He adds that he looks forward to working with AWAACC president and CEO Janis Burley Wilson and the rest of the team, which includes performing arts producer, curator, and consultant Baraka Sele, who will serve as the program’s lead producer.
While the RK Mellon Foundation has, for years, been a key funder for AWAACC, the latest grants demonstrate a continued effort to address how Black artists and creatives in Pittsburgh struggle to secure financial benefits usually enjoyed by their white counterparts. This discrepancy was highlighted when the Greater Pittsburgh Arts Council released its "Racial Equity and Arts Funding" report in 2018, the result of a 2016 community survey revealing that 84% of non-white respondents regarded arts funding in the area as inequitable. Among other things, the report showed that, between 2003 and 2017, 82% of public or private arts funding went to white/non-Hispanic led arts organizations.
Burley Wilson believes the problem still persists years after the report was released.
“The past year has amplified a prevailing fact — organizations managed by people of color and artists of color are disproportionately under-funded and under-resourced in the development of their work and in service to their communities,” says Burley Wilson in a press release.

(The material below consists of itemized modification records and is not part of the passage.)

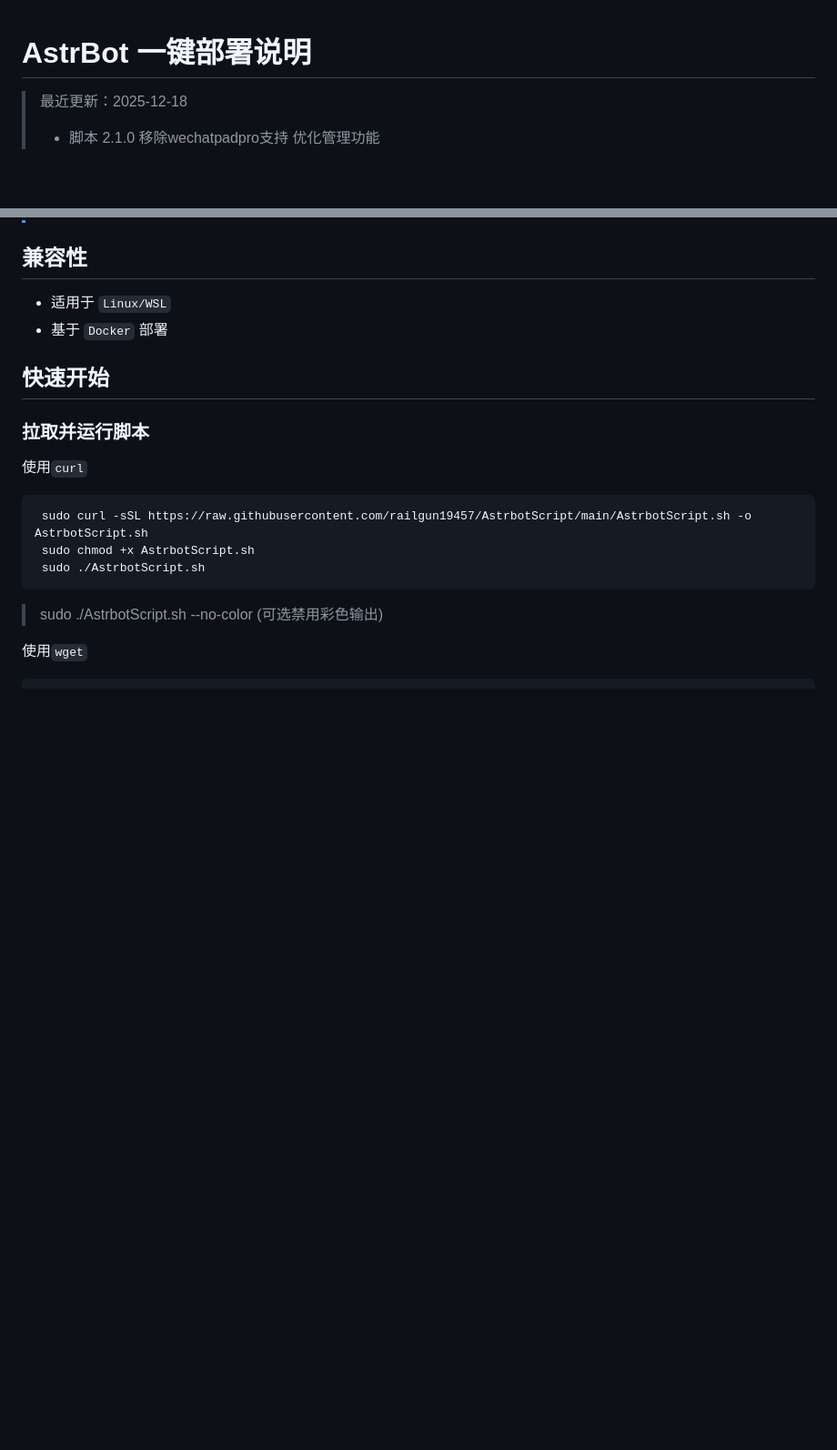
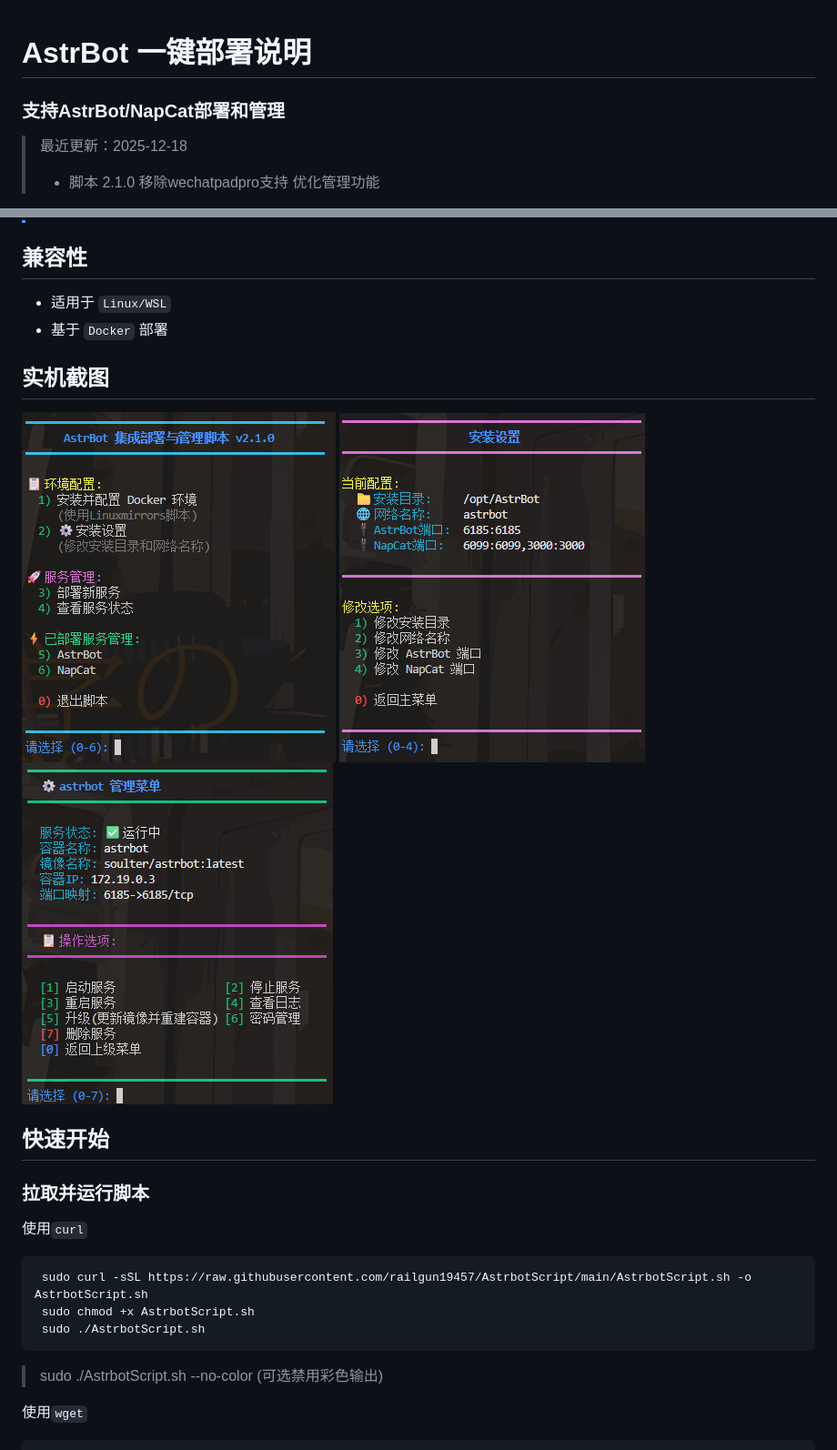
Before and after one commit to railgun19457/AstrbotScript, a Markdown page: README.md, 2 parts joined by grey strips. Shown: that part at 91% size. GitHub-like rendering; pictures changed too: image-1.png (added), image-3.png (added), image.png (added); blank space fills up the shorter version.

Commit message:
更新文档

```diff
--- a/README.md
+++ b/README.md
@@ -1,4 +1,6 @@
 # AstrBot 一键部署说明
+
+### 支持AstrBot/NapCat部署和管理
 
 > 最近更新：2025-12-18
 > - 脚本 2.1.0 移除wechatpadpro支持 优化管理功能
@@ -11,6 +13,11 @@
 ## 兼容性
 - 适用于 `Linux/WSL`
 - 基于 `Docker` 部署
+
+## 实机截图
+![alt text](image.png)
+![alt text](image-1.png)
+![alt text](image-3.png)
 
 ## 快速开始
 
```
Also changed, not shown: other parts of README.md (+2 -0 lines).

Sam Reiman, director of the RK Mellon Foundation, says the organization is proud to support AWAACC, adding, "And we are particularly gratified to help provide Pittsburgh’s emerging Black and minority artists with a meaningful platform to share their art with the community and the world.”
As for current programming, AWAACC reopened to the public in September 2020 with new gallery hours and various safety measures put in place as a result of the COVID-19 pandemic. The Center is still offering a robust selection of online programming, as well as in-person gallery shows and events planned for the future.
“The Center has long been dedicated to celebrating Black culture and championing future innovators in the arts," says Burley Wilson. "I am incredibly grateful to the Richard King Mellon Foundation for their ongoing support of this project and the AWAACC. I look forward to building a new pipeline for creativity and sharing Emmai Alaquiva’s and Demaskus’ commissioned works with our community and with cultural organizations and partners across the country.”